PROBLEM DESCRIPTION: Below are the records; copy exactly the lines from the first through the one containing "These files come", both included, and leave out the pictures.

*** Opening of INFORMATION SHOWN ***

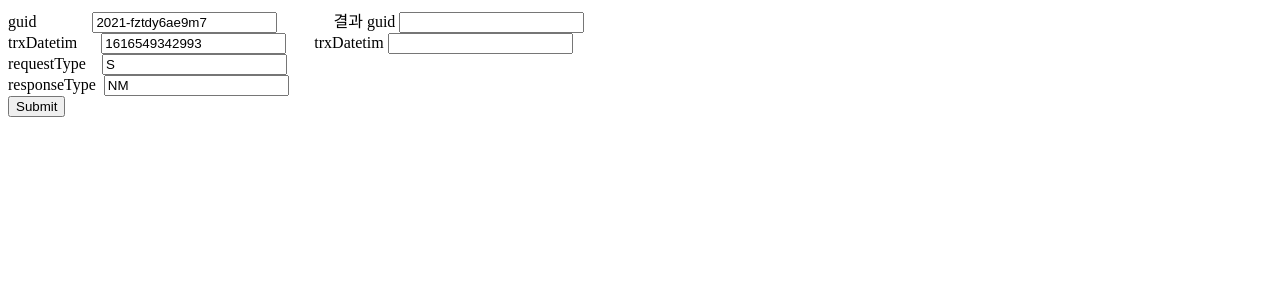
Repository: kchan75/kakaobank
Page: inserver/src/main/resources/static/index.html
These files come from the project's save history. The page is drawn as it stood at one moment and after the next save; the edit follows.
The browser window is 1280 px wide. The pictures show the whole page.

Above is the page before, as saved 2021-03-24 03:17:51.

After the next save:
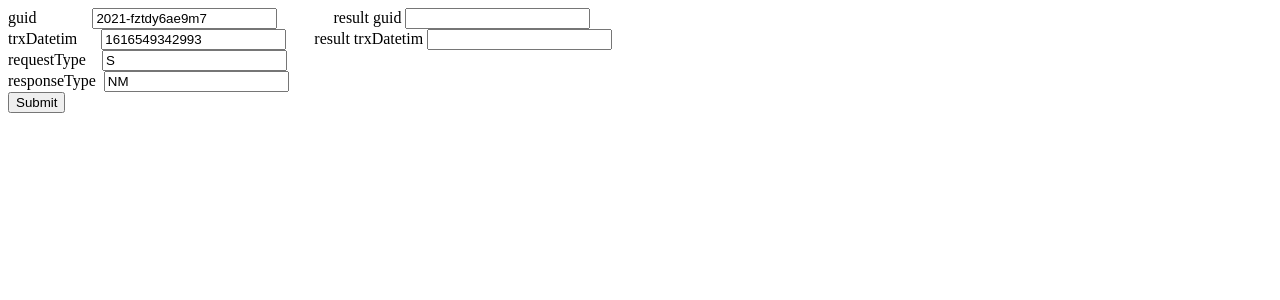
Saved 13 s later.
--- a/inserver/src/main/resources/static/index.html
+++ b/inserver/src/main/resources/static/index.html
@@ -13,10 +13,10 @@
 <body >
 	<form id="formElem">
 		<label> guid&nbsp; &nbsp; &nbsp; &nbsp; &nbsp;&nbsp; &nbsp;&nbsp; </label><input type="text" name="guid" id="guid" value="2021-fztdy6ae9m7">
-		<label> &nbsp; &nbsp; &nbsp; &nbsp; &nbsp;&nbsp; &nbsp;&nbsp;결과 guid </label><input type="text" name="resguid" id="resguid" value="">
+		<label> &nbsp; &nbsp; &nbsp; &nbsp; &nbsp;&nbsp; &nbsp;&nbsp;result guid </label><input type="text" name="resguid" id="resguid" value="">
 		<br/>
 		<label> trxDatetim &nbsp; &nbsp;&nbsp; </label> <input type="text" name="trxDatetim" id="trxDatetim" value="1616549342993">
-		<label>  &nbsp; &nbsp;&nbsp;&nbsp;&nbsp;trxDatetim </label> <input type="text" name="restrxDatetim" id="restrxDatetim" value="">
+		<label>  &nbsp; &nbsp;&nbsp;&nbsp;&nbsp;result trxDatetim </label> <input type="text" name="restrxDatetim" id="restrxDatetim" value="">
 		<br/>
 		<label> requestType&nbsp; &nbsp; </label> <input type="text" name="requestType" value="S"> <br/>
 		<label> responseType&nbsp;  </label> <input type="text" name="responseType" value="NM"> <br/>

*** Close of INFORMATION SHOWN ***

SOLUTION:
Repository: kchan75/kakaobank
Page: inserver/src/main/resources/static/index.html
These files come from the project's save history. The page is drawn as it stood at one moment and after the next save; the edit follows.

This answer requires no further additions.